Today is about taking time out of your usual routine to speak out in favor of a DRM-free society. We do not have to accept a future where our interactions with computers and published works are monitored and controlled by corporations or governments.

Here’s my suggestion for an action item: free yourself completely from iTunes. I can’t even begin to tell you how much easier it is dealing with all my media since I got completely off of iTunes over a year ago.

Refuse to continue to buy DRMed media and it’ll go away. eMusic, the Ubuntu One Music Store, and Amazon’s MP3 store are all great places to get the music you want without putting up with DRM.

Why I won’t buy an iPad (and think you shouldn’t, either) – Boing Boing

The model of interaction with the iPad is to be a “consumer,” what William Gibson memorably described as “something the size of a baby hippo, the color of a week-old boiled potato, that lives by itself, in the dark, in a double-wide on the outskirts of Topeka. It’s covered with eyes and it sweats constantly. The sweat runs into those eyes and makes them sting. It has no mouth… no genitals, and can only express its mute extremes of murderous rage and infantile desire by changing the channels on a universal remote.”

The way you improve your iPad isn’t to figure out how it works and making it better. The way you improve the iPad is to buy iApps. Buying an iPad for your kids isn’t a means of jump-starting the realization that the world is yours to take apart and reassemble; it’s a way of telling your offspring that even changing the batteries is something you have to leave to the professionals.

These two paragraphs sum up my opinions about the iPad (and Apple in general these days) better than I ever could.
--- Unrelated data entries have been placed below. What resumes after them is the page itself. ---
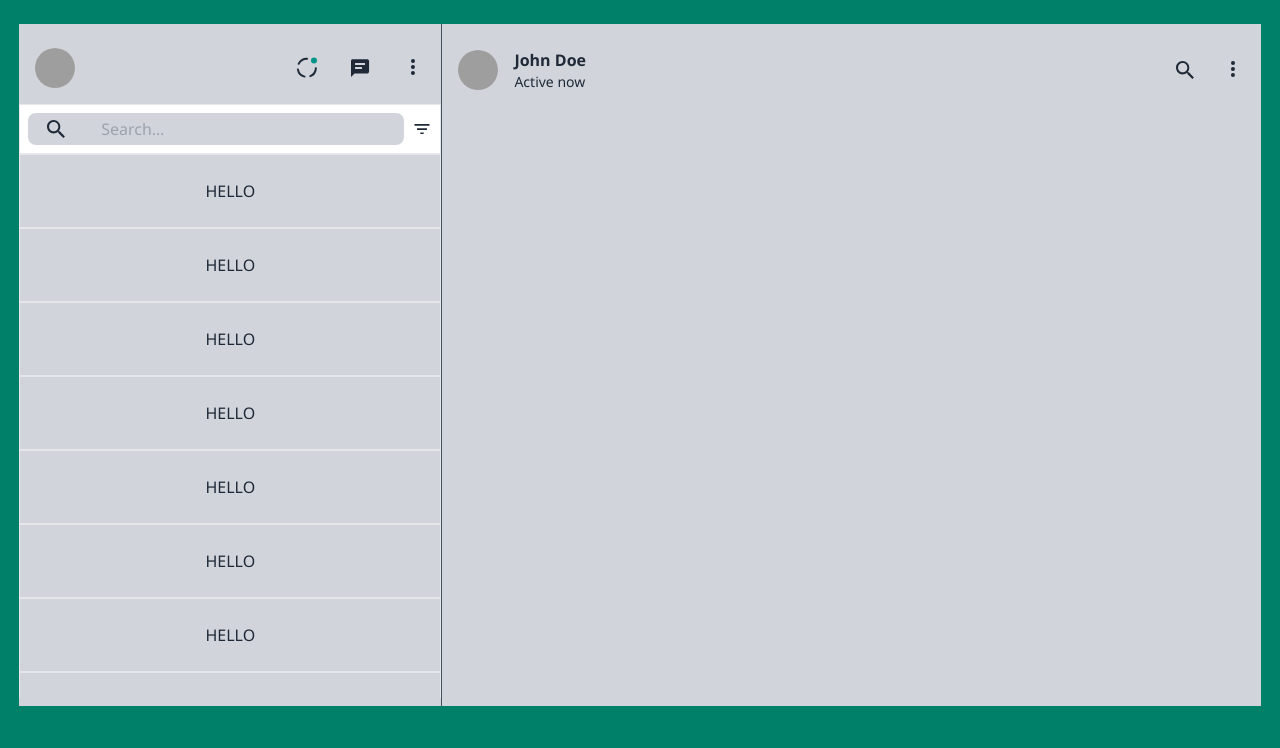
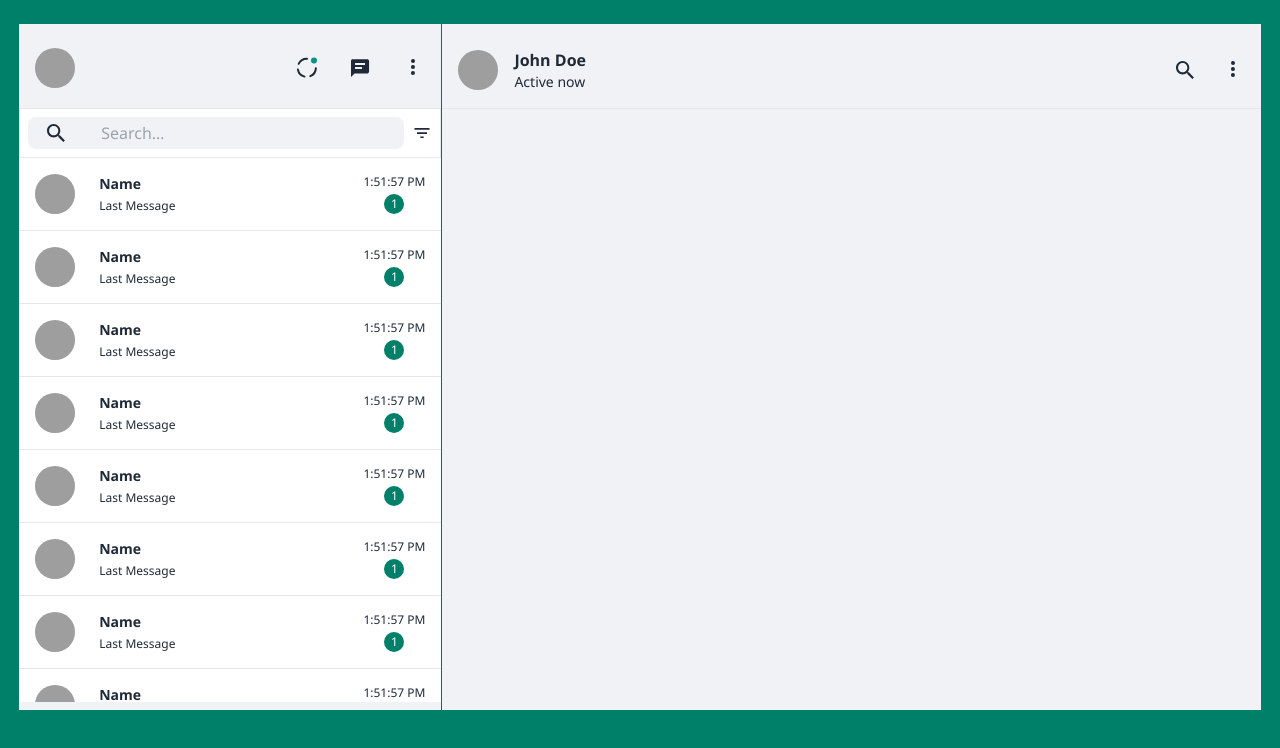
Before and after one commit to ProgrammerShri/Whatsapp-Web-Clone, a React (Create React App) app: page /messages in a window 1280 px wide. Shown: the top 748 px of the page. Built offline with nearby package versions, Linux system fonts and the light colour scheme; grey boxes are pictures that could not be loaded.

Commit message:
ChatList Completed

```diff
--- a/src/index.css
+++ b/src/index.css
@@ -9,9 +9,34 @@ body {
     sans-serif;
   -webkit-font-smoothing: antialiased;
   -moz-osx-font-smoothing: grayscale;
+
 }
+
 
 code {
   font-family: source-code-pro, Menlo, Monaco, Consolas, 'Courier New',
     monospace;
 }
+
+
+/* Custom Scroll bar CSS  */
+
+/* width */
+::-webkit-scrollbar {
+  width: 4px;
+}
+
+/* Track */
+::-webkit-scrollbar-track {
+  background: #f1f1f1;
+}
+
+/* Handle */
+::-webkit-scrollbar-thumb {
+  background: #888;
+}
+
+/* Handle on hover */
+::-webkit-scrollbar-thumb:hover {
+  background: #555;
+}
--- a/src/pages/ChatPage.js
+++ b/src/pages/ChatPage.js
@@ -4,9 +4,9 @@ const ChatPage = () => {
   return (
     <div className="w-full h-screen bg-primary-green">
       <div className="w-[97%] m-auto flex pt-6">
-        <div className="w-[40rem] bg-gray-300 py-2 ">
+        <div className="w-[40rem] bg-light-gray py-2 ">
           {/* Header  */}
-          <div className="w-full py-4 flex justify-between items-center px-4 ">
+          <div className="w-full py-4 flex justify-between items-center px-4 mb-1">
             <div className="flex w-1/3">
               <Avatar />
             </div>
@@ -25,7 +25,7 @@ const ChatPage = () => {
                 <input
                   type="text"
                   placeholder="Search…"
-                  className="input w-full h-8 my-2 bg-gray-300"
+                  className="input w-full h-8 my-2 bg-light-gray"
                 />
               </div>
             </div>
@@ -35,43 +35,17 @@ const ChatPage = () => {
           {/* ChatList  */}
 
           <div className="h-[34rem] overflow-x-hidden overflow-y-auto ">
-            <div className="py-6 border border-b">HELLO</div>
-            <div className="py-6 border border-b">HELLO</div>
-            <div className="py-6 border border-b">HELLO</div>
-            <div className="py-6 border border-b">HELLO</div>
-            <div className="py-6 border border-b">HELLO</div>
-            <div className="py-6 border border-b">HELLO</div>
-            <div className="py-6 border border-b">HELLO</div>
-            <div className="py-6 border border-b">HELLO</div>
-            <div className="py-6 border border-b">HELLO</div>
-            <div className="py-6 border border-b">HELLO</div>
-            <div className="py-6 border border-b">HELLO</div>
-            <div className="py-6 border border-b">HELLO</div>
-            <div className="py-6 border border-b">HELLO</div>
-            <div className="py-6 border border-b">HELLO</div>
-            <div className="py-6 border border-b">HELLO</div>
-            <div className="py-6 border border-b">HELLO</div>
-            <div className="py-6 border border-b">HELLO</div>
-            <div className="py-6 border border-b">HELLO</div>
-            <div className="py-6 border border-b">HELLO</div>
-            <div className="py-6 border border-b">HELLO</div>
-            <div className="py-6 border border-b">HELLO</div>
-            <div className="py-6 border border-b">HELLO</div>
-            <div className="py-6 border border-b">HELLO</div>
-            <div className="py-6 border border-b">HELLO</div>
-            <div className="py-6 border border-b">HELLO</div>
-            <div className="py-6 border border-b">HELLO</div>
-            <div className="py-6 border border-b">HELLO</div>
-            <div className="py-6 border border-b">HELLO</div>
-            <div className="py-6 border border-b">HELLO</div>
-            <div className="py-6 border border-b">HELLO</div>
-            <div className="py-6 border border-b">HELLO</div>
-            <div className="py-6 border border-b">HELLO</div>
+            {[
+              1, 2, 3, 4, 5, 6, 7, 8, 9, 10, 11, 12, 13, 14, 15, 16, 17, 18, 19,
+              20,
+            ].map((item) => (
+              <ChatList className="hover:bg-light-gray py-4 bg-white border-b flex justify-between items-center px-4 cursor-pointer" />
+            ))}
           </div>
         </div>
 
-        <div className="w-full bg-gray-300 py-2 border-l border-primary-gray">
-          <div className="w-full py-4 flex justify-between items-center px-4 ">
+        <div className="w-full bg-light-gray py-2 border-l  border-primary-gray ">
+          <div className="w-full py-4 flex justify-between items-center px-4 border-b">
             <div className="flex space-x-4 items-center ">
               <Avatar />
               <div className="flex flex-col text-left">
@@ -91,6 +65,27 @@ const ChatPage = () => {
 };
 
 export default ChatPage;
+
+const ChatList = ({ ...props }) => {
+  return (
+    <div {...props}>
+      <div className="flex space-x-6">
+        <Avatar />
+        <div className="flex flex-col text-left space-y-1">
+          <h3 className="text-sm font-bold">Name</h3>
+          <p className="text-xs">Last Message</p>
+        </div>
+      </div>
+
+      <div className="flex flex-col justify-between items-center space-y-1">
+        <p className="text-xs">{new Date().toLocaleTimeString()}</p>
+        <div className="flex justify-center items-center bg-primary-green text-white rounded-full w-5 h-5">
+          <p className="text-xs">1</p>
+        </div>
+      </div>
+    </div>
+  );
+};
 
 const Avatar = ({ ...props }) => {
   return (
@@ -175,7 +170,7 @@ const NewChatIcon = ({ ...props }) => {
 
 const SearchIcon = ({ ...props }) => {
   return (
-    <span className="cursor-pointer my-2  bg-gray-300" {...props}>
+    <span className="cursor-pointer my-2  bg-light-gray" {...props}>
       <svg viewBox="0 0 24 24" width={24} height={24} className>
         <path
           fill="currentColor"
@@ -188,13 +183,13 @@ const SearchIcon = ({ ...props }) => {
 
 const DownArrowIcon = ({ ...props }) => {
   return (
-    <span className="cursor-pointer" {...props}>
+    <span {...props}>
       <svg
         viewBox="0 0 24 24"
         width={20}
         height={20}
         preserveAspectRatio="xMidYMid meet"
-        className
+        className="cursor-pointer"
       >
         <path
           fill="currentColor"
--- a/tailwind.config.js
+++ b/tailwind.config.js
@@ -7,6 +7,7 @@ module.exports = {
         "primary-gray": "#41525D",
         "secondary-gray": "#3B4A54",
         "tertiary-gray": "#101a21",
+        "light-gray": "#f0f2f5",
         "primary-green": "#008069",
         "secondary-green": "#00b384",
       },
```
I did find it curious that Doctorow left “Or by voting in presidential elections.” off the end of the Gibson quote, but it’s amazingly appropriate despite the omission of what I see as the punchline.

There’s another great reference in the post to the “Maker’s Manifesto,” which states that if you can’t open it, you don’t own it. “Screws not glue.” I used to like Apple, but it’s hard to ignore the fact that over the past 5 years or so they’ve locked down their products well beyond the point of ridiculousness. They want you to buy early and often, and spend spend spend on apps and content. Great business model for people who don’t care or don’t know any better, but definitely not for me.
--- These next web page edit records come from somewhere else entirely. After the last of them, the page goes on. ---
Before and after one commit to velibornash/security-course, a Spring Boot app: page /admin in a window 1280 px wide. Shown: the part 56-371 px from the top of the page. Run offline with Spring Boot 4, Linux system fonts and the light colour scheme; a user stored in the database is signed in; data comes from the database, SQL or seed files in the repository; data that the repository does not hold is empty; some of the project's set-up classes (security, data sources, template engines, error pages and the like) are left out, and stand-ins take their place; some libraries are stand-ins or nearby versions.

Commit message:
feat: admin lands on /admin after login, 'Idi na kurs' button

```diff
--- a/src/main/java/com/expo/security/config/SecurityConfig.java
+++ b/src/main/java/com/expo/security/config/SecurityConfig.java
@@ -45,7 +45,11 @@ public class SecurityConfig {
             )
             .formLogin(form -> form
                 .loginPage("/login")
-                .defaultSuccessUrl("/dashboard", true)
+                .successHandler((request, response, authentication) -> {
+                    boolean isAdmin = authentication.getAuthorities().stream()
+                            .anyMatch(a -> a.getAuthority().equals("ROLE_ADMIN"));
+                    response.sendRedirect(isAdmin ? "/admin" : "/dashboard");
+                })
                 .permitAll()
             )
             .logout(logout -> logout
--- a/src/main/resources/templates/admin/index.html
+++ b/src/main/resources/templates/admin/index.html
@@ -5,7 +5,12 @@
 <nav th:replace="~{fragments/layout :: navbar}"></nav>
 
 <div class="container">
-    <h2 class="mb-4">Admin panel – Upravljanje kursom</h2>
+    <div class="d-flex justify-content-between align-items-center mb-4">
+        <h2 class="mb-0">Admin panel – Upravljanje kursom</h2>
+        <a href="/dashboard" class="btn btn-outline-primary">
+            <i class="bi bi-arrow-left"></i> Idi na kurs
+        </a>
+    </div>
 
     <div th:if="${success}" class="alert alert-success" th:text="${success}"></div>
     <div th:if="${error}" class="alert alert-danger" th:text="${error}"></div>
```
Guest Column: On TSA Laptop Searches | GamePolitics

Domestic travelers have become familiar with intrusions and searches at Transportation Security Administration security checkpoints. But as the ACLU has recently discovered, international travelers are not only having their laptops seized and searched by Customs and Border Protection, but agents are making copies of files and giving them to third-party agencies. The ACLU filed a Freedom of Information Act lawsuit against the government, which turned over hundreds of pages of documents revealing startling information about how much access—and how little oversight—agents have to your gaming laptops when you travel.

I’m not quite sure why this is even remotely acceptable in a free society. Maybe I’m being naive, but from a legal standpoint why can’t people simply say “hell no” if some jackass from the TSA starts copying files from your hard drive to give to a third party? Have we really lost this much freedom?
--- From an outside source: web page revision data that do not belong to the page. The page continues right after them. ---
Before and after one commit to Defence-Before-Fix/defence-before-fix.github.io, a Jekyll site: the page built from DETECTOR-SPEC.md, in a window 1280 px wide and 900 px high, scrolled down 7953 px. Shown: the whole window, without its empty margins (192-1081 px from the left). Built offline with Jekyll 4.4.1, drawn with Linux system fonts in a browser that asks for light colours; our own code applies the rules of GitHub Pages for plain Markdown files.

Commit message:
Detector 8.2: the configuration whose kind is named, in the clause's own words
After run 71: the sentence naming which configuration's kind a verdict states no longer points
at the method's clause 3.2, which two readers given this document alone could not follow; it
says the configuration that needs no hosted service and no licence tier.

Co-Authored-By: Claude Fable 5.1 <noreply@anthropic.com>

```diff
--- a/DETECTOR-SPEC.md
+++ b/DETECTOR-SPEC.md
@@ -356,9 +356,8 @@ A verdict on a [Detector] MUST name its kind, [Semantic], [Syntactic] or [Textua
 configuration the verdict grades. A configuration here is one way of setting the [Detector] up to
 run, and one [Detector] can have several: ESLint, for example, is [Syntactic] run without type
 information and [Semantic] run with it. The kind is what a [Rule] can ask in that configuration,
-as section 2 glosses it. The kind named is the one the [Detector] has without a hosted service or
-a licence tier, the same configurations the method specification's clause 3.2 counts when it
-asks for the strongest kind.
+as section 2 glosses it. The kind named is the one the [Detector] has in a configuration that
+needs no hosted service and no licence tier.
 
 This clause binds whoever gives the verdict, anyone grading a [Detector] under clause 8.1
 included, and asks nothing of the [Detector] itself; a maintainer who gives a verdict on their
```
Princeton Researcher Faces Legal Action if He Tests Voting Machine Security

This is just horrendously disturbing. What the heck do these people have to hide? Makes ya think, don’t it? I hope this guy does it anyway–more attention needs to be brought to this situation.


Really interesting…it certainly does make you think. I think we should just push for open source voting software. Just as the Declaration of Independence is openly readable as well as all the laws, why not how our voting software works. It’s not like it should be proprietary or anything.

Posted by Kyle Hayes @ 3/19/08 8:14 PM

Apparently this particular voting machine can’t even do basic math correctly:


Posted by Matt Woodward @ 3/20/08 7:36 AM

Yeah, that’s pretty scary.

Posted by Chris Vigliotti (hibiscusroto) @ 3/20/08 10:05 AM

I re-read this article recently, and found it disturbing as well–and relevant to this type of article


Posted by Keith Woods @ 3/25/08 3:39 AM